“To prevent veteran suicide, we must help reduce veterans’ risk for suicide before they reach a crisis point and support those who are in crisis. This requires the expansion of treatment and prevention services and a continued focus on innovative services. It also requires effective networks of support, communication, and care across the communities where veterans live and work,” said Michael Leitzes, Commissioner of Rockland County’s Department Mental Health. “The peer-to-peer program does all that in Rockland County, and we greatly appreciate the support of Senator Carlucci's efforts in not just maintaining the program in Rockland County, but in expanding the program to meet the needs of all veterans throughout New York State.”
“It can be very difficult for a veteran to admit that he or she may have PTSD and may need help.
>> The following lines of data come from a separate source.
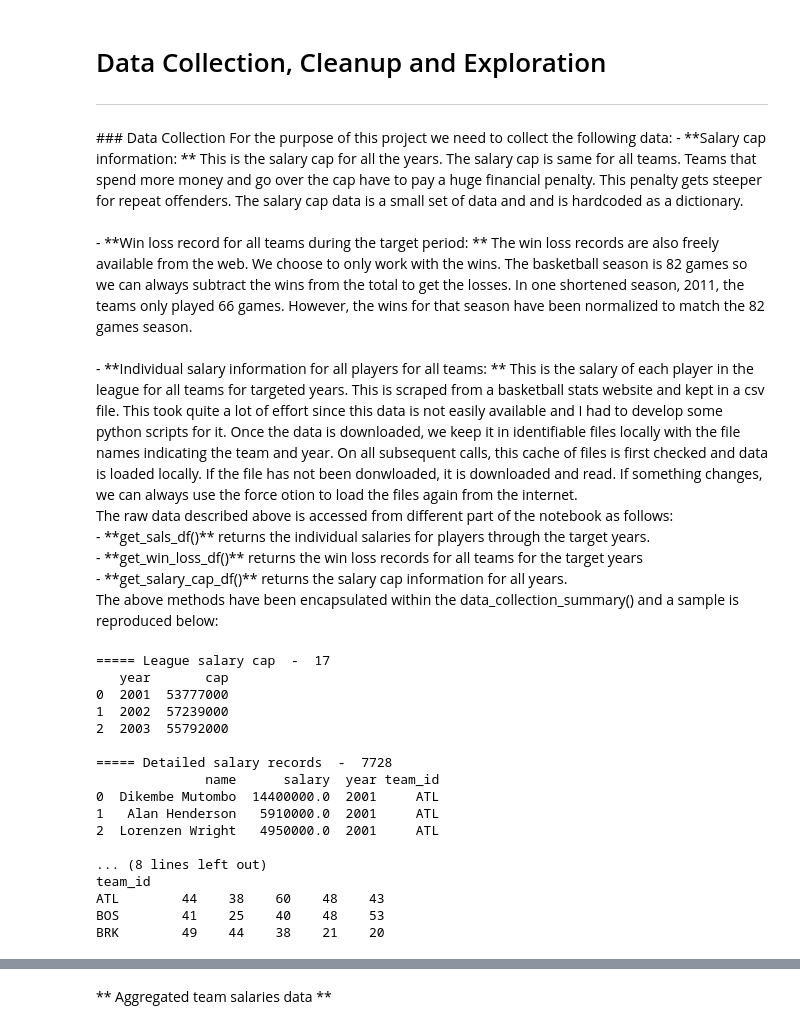
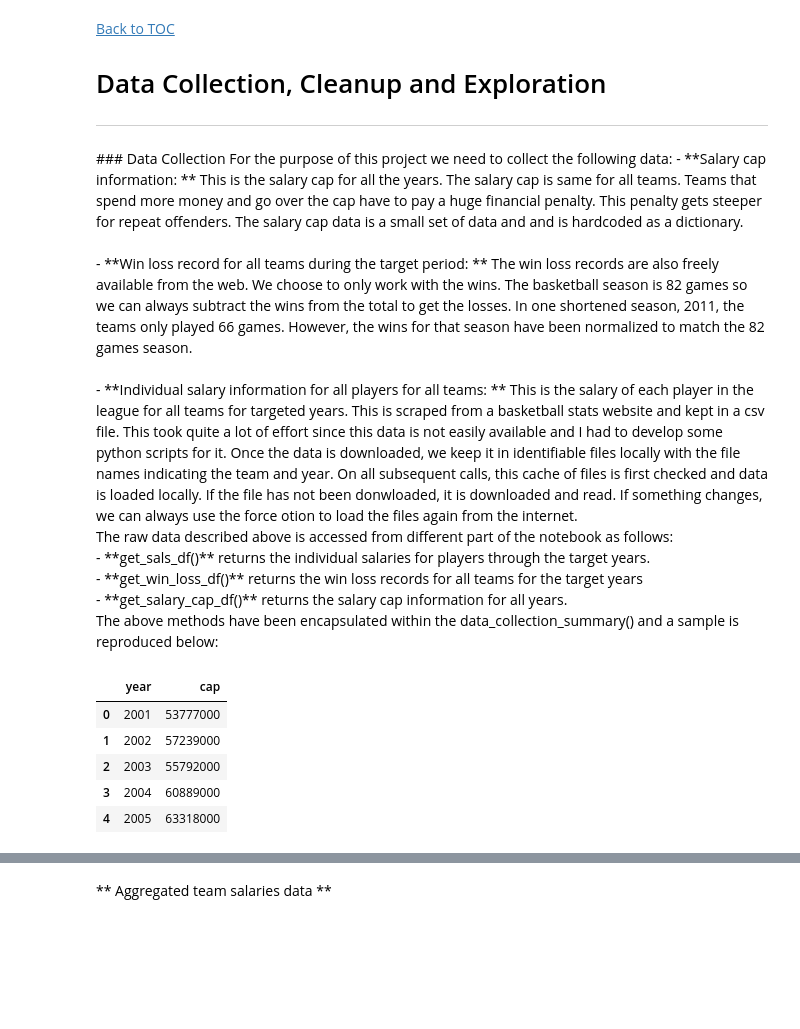
Before and after one commit to noorzaman/bb_finances, a Jupyter notebook: zaman_nurul.ipynb, the cells around one changed output, grey strips where cells are left out. Drawn from its saved outputs; the diff is of its cells as text; code cells hidden in the pictures; blank space fills up the shorter version.

```diff
--- a/zaman_nurul.ipynb
+++ b/zaman_nurul.ipynb
@@ -25,6 +45,8 @@ To achieve these goals we will go through the following process:
 
 -	**Machine Learning Techniques for predicting playoffs:** NBA playoffs consist of the top 8 teams from each conference making the playoffs. This means that 16 teams land in the playoffs. In general, if teams win more than half their games, they land in playoffs. We will try to see if the amount of money spend on teams and players have any effect on predicting if the teams would end up in playoffs using the various machine learning techniques such as logistic regression and neural network.
 # %% [markdown]
+[Back to TOC](#Table-of-contents)
+<a id='data_collection'></a>
 # Data Collection, Cleanup and Exploration
 <hr>
 ### Data Collection
@@ -45,23 +67,12 @@ The raw data described above is accessed from different part of the notebook as
 - **get_salary_cap_df()** returns the salary cap information for all years.
 
 The above methods have been encapsulated within the data_collection_summary() and a sample is reproduced below:
-# %%
-data_collection_summary()
-# %% [output]
-===== League salary cap  -  17
-   year       cap
-0  2001  53777000
-1  2002  57239000
-2  2003  55792000
-
-===== Detailed salary records  -  7728
-              name      salary  year team_id
-0  Dikembe Mutombo  14400000.0  2001     ATL
-1   Alan Henderson   5910000.0  2001     ATL
-2  Lorenzen Wright   4950000.0  2001     ATL
-
-... (8 lines left out)
-team_id
-ATL        44    38    60    48    43
-BOS        41    25    40    48    53
-BRK        49    44    38    21    20
+# %%
+get_salary_cap_df().head()
+# %% [output]
+|  | year | cap |
+| 0 | 2001 | 53777000 |
+| 1 | 2002 | 57239000 |
+| 2 | 2003 | 55792000 |
+| 3 | 2004 | 60889000 |
+| 4 | 2005 | 63318000 |
```
Also changed, not shown: parts of 13 cells of this notebook.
Veterans are the defenders of others, and because of this, many times a veteran will wait until he or she is in a near crisis or crisis situation before reaching out for help,” said Susan Branam, Director of Rockland County’s Veterans Service Agency. “When they do reach out for help, we know statistically that they have a much better chance of discussing their issues with another veteran. This is what the PFC Dwyer peer-to-peer program does - it pairs up one veteran with another veteran, as a "battle buddy," so that they are not facing their demons alone. That is why I have PFC Dwyer outreach coordinators working in the Veterans Service Agency. When we get veterans that need help, we connect them immediately with another veteran. But the program doesn't stop after a veteran has been paired with another veteran. There is ongoing contact with the veteran through social activities and groups, which can help veterans feel like they are not alone. We still have a national veteran suicide rate of 20 per day. With the approval of the 2019 New York state budget to include the PFC Dwyer program, we are letting veterans know that they are not alone.”
Since the program’s inception in 2012, thousands of veterans have participated in Rockland County. The program is also offered in 22 other counties, including Westchester.
The program is named after Private First Class Joseph Dwyer, who was a U.S. Army Combat Medic and a Suffolk County resident that served in Operation Iraqi Freedom. PFC Dwyer received national attention after a photograph surfaced that showed him carrying a wounded Iraqi boy, while his unit was fighting its way to Baghdad. After returning home and struggling with PTSD, PFC Dwyer succumbed to his condition, taking his own life in 2008.